Task goal — For the entries below, report every line that includes the word "billed".

Records for processing —
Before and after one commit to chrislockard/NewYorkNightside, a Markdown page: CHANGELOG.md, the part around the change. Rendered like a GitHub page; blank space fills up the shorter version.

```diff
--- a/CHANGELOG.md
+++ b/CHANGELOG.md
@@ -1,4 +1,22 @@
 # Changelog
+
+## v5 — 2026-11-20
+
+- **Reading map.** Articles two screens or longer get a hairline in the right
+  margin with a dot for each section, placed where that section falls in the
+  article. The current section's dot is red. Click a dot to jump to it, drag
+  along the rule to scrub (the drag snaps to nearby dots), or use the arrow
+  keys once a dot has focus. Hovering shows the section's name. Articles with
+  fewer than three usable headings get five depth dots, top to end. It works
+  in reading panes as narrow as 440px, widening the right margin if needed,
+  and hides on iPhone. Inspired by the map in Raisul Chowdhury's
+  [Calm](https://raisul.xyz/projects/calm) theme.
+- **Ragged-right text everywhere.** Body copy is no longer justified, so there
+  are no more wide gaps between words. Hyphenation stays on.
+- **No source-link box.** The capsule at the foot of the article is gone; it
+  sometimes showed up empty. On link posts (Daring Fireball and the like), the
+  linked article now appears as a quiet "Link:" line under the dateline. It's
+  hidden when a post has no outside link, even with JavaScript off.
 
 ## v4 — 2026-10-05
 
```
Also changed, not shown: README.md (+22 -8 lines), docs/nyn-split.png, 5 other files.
==
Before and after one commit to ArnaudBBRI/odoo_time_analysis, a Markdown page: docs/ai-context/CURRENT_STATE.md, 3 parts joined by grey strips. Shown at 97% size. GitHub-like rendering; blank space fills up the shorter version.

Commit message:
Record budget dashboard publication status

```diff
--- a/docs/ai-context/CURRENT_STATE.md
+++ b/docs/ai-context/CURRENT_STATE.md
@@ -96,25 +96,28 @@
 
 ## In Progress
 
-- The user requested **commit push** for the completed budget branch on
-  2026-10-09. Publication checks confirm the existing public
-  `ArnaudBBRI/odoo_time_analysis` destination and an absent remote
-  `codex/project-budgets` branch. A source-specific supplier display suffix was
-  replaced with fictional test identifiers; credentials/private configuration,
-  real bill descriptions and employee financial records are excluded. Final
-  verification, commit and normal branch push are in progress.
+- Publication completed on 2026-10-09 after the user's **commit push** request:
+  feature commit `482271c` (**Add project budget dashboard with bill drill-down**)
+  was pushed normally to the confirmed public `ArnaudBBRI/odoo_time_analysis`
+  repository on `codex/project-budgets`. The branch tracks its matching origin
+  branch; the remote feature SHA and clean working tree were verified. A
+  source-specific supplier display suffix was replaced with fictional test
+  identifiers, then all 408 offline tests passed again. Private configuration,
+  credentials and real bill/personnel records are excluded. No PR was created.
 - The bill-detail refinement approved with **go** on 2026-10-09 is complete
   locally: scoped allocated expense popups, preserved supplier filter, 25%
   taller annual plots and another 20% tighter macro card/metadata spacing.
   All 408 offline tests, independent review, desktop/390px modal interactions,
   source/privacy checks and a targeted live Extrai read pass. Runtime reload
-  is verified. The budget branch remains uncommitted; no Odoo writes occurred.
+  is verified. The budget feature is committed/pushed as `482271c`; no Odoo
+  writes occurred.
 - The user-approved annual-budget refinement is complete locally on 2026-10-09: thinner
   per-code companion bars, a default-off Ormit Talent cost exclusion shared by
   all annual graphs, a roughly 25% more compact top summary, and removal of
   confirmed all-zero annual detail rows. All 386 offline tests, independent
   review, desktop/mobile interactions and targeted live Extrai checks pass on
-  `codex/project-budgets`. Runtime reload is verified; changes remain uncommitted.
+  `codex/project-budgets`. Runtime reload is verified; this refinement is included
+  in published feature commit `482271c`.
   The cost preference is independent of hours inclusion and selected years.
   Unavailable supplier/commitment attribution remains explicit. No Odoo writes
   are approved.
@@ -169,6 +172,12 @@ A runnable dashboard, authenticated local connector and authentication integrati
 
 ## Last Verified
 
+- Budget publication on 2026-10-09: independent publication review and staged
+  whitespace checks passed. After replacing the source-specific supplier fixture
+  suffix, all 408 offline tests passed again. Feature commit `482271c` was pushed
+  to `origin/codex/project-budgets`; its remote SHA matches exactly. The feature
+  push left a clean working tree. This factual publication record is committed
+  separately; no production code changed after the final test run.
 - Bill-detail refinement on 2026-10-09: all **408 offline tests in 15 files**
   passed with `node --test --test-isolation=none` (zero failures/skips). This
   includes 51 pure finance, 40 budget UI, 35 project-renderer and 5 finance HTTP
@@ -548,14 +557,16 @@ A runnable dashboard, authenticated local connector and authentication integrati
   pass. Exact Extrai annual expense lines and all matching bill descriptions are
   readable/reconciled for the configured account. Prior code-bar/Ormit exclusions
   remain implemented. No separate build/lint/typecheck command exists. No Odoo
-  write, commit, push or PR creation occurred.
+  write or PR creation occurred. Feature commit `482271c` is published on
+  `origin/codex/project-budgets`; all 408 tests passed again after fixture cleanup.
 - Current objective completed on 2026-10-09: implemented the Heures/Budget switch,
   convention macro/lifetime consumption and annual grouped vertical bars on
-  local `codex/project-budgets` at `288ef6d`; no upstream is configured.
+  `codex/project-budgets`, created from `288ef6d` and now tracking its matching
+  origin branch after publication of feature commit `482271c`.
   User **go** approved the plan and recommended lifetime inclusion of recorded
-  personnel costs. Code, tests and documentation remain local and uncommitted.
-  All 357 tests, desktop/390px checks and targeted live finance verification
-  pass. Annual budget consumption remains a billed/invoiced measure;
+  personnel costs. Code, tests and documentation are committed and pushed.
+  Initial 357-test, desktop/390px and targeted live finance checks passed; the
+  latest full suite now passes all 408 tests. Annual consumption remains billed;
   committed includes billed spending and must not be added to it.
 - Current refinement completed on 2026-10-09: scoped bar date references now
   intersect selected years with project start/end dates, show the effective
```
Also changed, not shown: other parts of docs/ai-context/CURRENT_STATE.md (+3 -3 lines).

Worked solution —
-  pass. Annual budget consumption remains a billed/invoiced measure;
+  latest full suite now passes all 408 tests. Annual consumption remains billed;
   committed includes billed spending and must not be added to it.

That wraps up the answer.